* _DATASET CONTENT_:
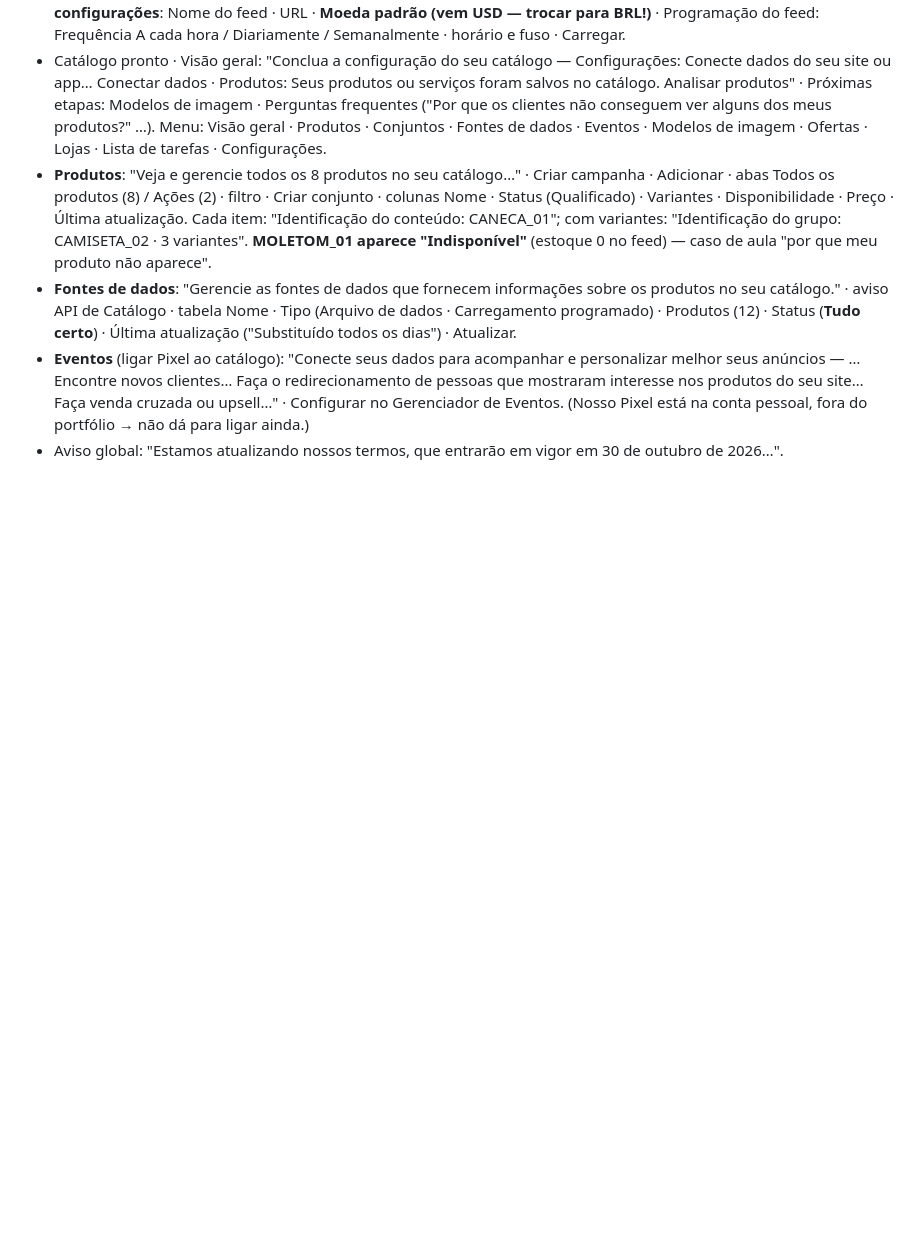
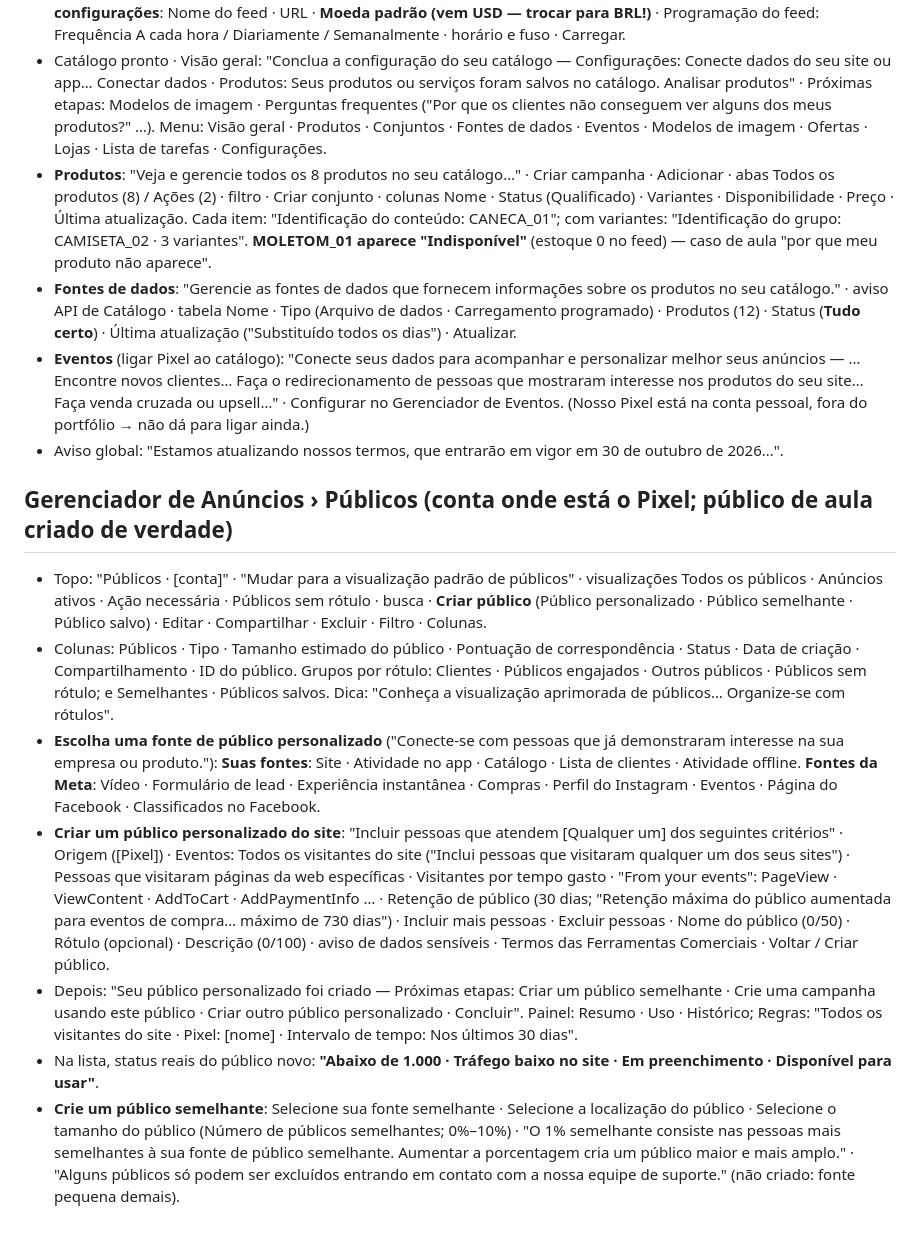
Before and after one commit to andreaabcj-cmd/lojinha-da-marina, a Markdown page: _roteiro/amostras_meta.md, the part around the change. Drawn GitHub-style; blank space fills up the shorter version.

Commit message:
Amostras: Publicos (personalizado de site criado, semelhante)
Co-Authored-By: Claude Opus 5.5 <noreply@anthropic.com>

```diff
--- a/_roteiro/amostras_meta.md
+++ b/_roteiro/amostras_meta.md
@@ -34,3 +34,12 @@ simuladores e roteiros. Nada de dados pessoais. Telas do Gerenciador de Anúncio
 - **Fontes de dados**: "Gerencie as fontes de dados que fornecem informações sobre os produtos no seu catálogo." · aviso API de Catálogo · tabela Nome · Tipo (Arquivo de dados · Carregamento programado) · Produtos (12) · Status (**Tudo certo**) · Última atualização ("Substituído todos os dias") · Atualizar.
 - **Eventos** (ligar Pixel ao catálogo): "Conecte seus dados para acompanhar e personalizar melhor seus anúncios — … Encontre novos clientes… Faça o redirecionamento de pessoas que mostraram interesse nos produtos do seu site… Faça venda cruzada ou upsell…" · Configurar no Gerenciador de Eventos. (Nosso Pixel está na conta pessoal, fora do portfólio → não dá para ligar ainda.)
 - Aviso global: "Estamos atualizando nossos termos, que entrarão em vigor em 30 de outubro de 2026…".
+
+## Gerenciador de Anúncios › Públicos (conta onde está o Pixel; público de aula criado de verdade)
+- Topo: "Públicos · [conta]" · "Mudar para a visualização padrão de públicos" · visualizações Todos os públicos · Anúncios ativos · Ação necessária · Públicos sem rótulo · busca · **Criar público** (Público personalizado · Público semelhante · Público salvo) · Editar · Compartilhar · Excluir · Filtro · Colunas.
+- Colunas: Públicos · Tipo · Tamanho estimado do público · Pontuação de correspondência · Status · Data de criação · Compartilhamento · ID do público. Grupos por rótulo: Clientes · Públicos engajados · Outros públicos · Públicos sem rótulo; e Semelhantes · Públicos salvos. Dica: "Conheça a visualização aprimorada de públicos… Organize-se com rótulos".
+- **Escolha uma fonte de público personalizado** ("Conecte-se com pessoas que já demonstraram interesse na sua empresa ou produto."): **Suas fontes**: Site · Atividade no app · Catálogo · Lista de clientes · Atividade offline. **Fontes da Meta**: Vídeo · Formulário de lead · Experiência instantânea · Compras · Perfil do Instagram · Eventos · Página do Facebook · Classificados no Facebook.
+- **Criar um público personalizado do site**: "Incluir pessoas que atendem [Qualquer um] dos seguintes critérios" · Origem ([Pixel]) · Eventos: Todos os visitantes do site ("Inclui pessoas que visitaram qualquer um dos seus sites") · Pessoas que visitaram páginas da web específicas · Visitantes por tempo gasto · "From your events": PageView · ViewContent · AddToCart · AddPaymentInfo … · Retenção de público (30 dias; "Retenção máxima do público aumentada para eventos de compra… máximo de 730 dias") · Incluir mais pessoas · Excluir pessoas · Nome do público (0/50) · Rótulo (opcional) · Descrição (0/100) · aviso de dados sensíveis · Termos das Ferramentas Comerciais · Voltar / Criar público.
+- Depois: "Seu público personalizado foi criado — Próximas etapas: Criar um público semelhante · Crie uma campanha usando este público · Criar outro público personalizado · Concluir". Painel: Resumo · Uso · Histórico; Regras: "Todos os visitantes do site · Pixel: [nome] · Intervalo de tempo: Nos últimos 30 dias".
+- Na lista, status reais do público novo: **"Abaixo de 1.000 · Tráfego baixo no site · Em preenchimento · Disponível para usar"**.
+- **Crie um público semelhante**: Selecione sua fonte semelhante · Selecione a localização do público · Selecione o tamanho do público (Número de públicos semelhantes; 0%–10%) · "O 1% semelhante consiste nas pessoas mais semelhantes à sua fonte de público semelhante. Aumentar a porcentagem cria um público maior e mais amplo." · "Alguns públicos só podem ser excluídos entrando em contato com a nossa equipe de suporte." (não criado: fonte pequena demais).
```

* _WHAT THE EXERCISE ASKS_:
A verbatim copy of the entries, stripped of pictures, should be produced.

* _SOLUTION BELOW_:
Before and after one commit to andreaabcj-cmd/lojinha-da-marina, a Markdown page: _roteiro/amostras_meta.md, the part around the change. Drawn GitHub-style; blank space fills up the shorter version.

Commit message:
Amostras: Publicos (personalizado de site criado, semelhante)
Co-Authored-By: Claude Opus 5.5 <noreply@anthropic.com>

```diff
--- a/_roteiro/amostras_meta.md
+++ b/_roteiro/amostras_meta.md
@@ -34,3 +34,12 @@ simuladores e roteiros. Nada de dados pessoais. Telas do Gerenciador de Anúncio
 - **Fontes de dados**: "Gerencie as fontes de dados que fornecem informações sobre os produtos no seu catálogo." · aviso API de Catálogo · tabela Nome · Tipo (Arquivo de dados · Carregamento programado) · Produtos (12) · Status (**Tudo certo**) · Última atualização ("Substituído todos os dias") · Atualizar.
 - **Eventos** (ligar Pixel ao catálogo): "Conecte seus dados para acompanhar e personalizar melhor seus anúncios — … Encontre novos clientes… Faça o redirecionamento de pessoas que mostraram interesse nos produtos do seu site… Faça venda cruzada ou upsell…" · Configurar no Gerenciador de Eventos. (Nosso Pixel está na conta pessoal, fora do portfólio → não dá para ligar ainda.)
 - Aviso global: "Estamos atualizando nossos termos, que entrarão em vigor em 30 de outubro de 2026…".
+
+## Gerenciador de Anúncios › Públicos (conta onde está o Pixel; público de aula criado de verdade)
+- Topo: "Públicos · [conta]" · "Mudar para a visualização padrão de públicos" · visualizações Todos os públicos · Anúncios ativos · Ação necessária · Públicos sem rótulo · busca · **Criar público** (Público personalizado · Público semelhante · Público salvo) · Editar · Compartilhar · Excluir · Filtro · Colunas.
+- Colunas: Públicos · Tipo · Tamanho estimado do público · Pontuação de correspondência · Status · Data de criação · Compartilhamento · ID do público. Grupos por rótulo: Clientes · Públicos engajados · Outros públicos · Públicos sem rótulo; e Semelhantes · Públicos salvos. Dica: "Conheça a visualização aprimorada de públicos… Organize-se com rótulos".
+- **Escolha uma fonte de público personalizado** ("Conecte-se com pessoas que já demonstraram interesse na sua empresa ou produto."): **Suas fontes**: Site · Atividade no app · Catálogo · Lista de clientes · Atividade offline. **Fontes da Meta**: Vídeo · Formulário de lead · Experiência instantânea · Compras · Perfil do Instagram · Eventos · Página do Facebook · Classificados no Facebook.
+- **Criar um público personalizado do site**: "Incluir pessoas que atendem [Qualquer um] dos seguintes critérios" · Origem ([Pixel]) · Eventos: Todos os visitantes do site ("Inclui pessoas que visitaram qualquer um dos seus sites") · Pessoas que visitaram páginas da web específicas · Visitantes por tempo gasto · "From your events": PageView · ViewContent · AddToCart · AddPaymentInfo … · Retenção de público (30 dias; "Retenção máxima do público aumentada para eventos de compra… máximo de 730 dias") · Incluir mais pessoas · Excluir pessoas · Nome do público (0/50) · Rótulo (opcional) · Descrição (0/100) · aviso de dados sensíveis · Termos das Ferramentas Comerciais · Voltar / Criar público.
+- Depois: "Seu público personalizado foi criado — Próximas etapas: Criar um público semelhante · Crie uma campanha usando este público · Criar outro público personalizado · Concluir". Painel: Resumo · Uso · Histórico; Regras: "Todos os visitantes do site · Pixel: [nome] · Intervalo de tempo: Nos últimos 30 dias".
+- Na lista, status reais do público novo: **"Abaixo de 1.000 · Tráfego baixo no site · Em preenchimento · Disponível para usar"**.
+- **Crie um público semelhante**: Selecione sua fonte semelhante · Selecione a localização do público · Selecione o tamanho do público (Número de públicos semelhantes; 0%–10%) · "O 1% semelhante consiste nas pessoas mais semelhantes à sua fonte de público semelhante. Aumentar a porcentagem cria um público maior e mais amplo." · "Alguns públicos só podem ser excluídos entrando em contato com a nossa equipe de suporte." (não criado: fonte pequena demais).
```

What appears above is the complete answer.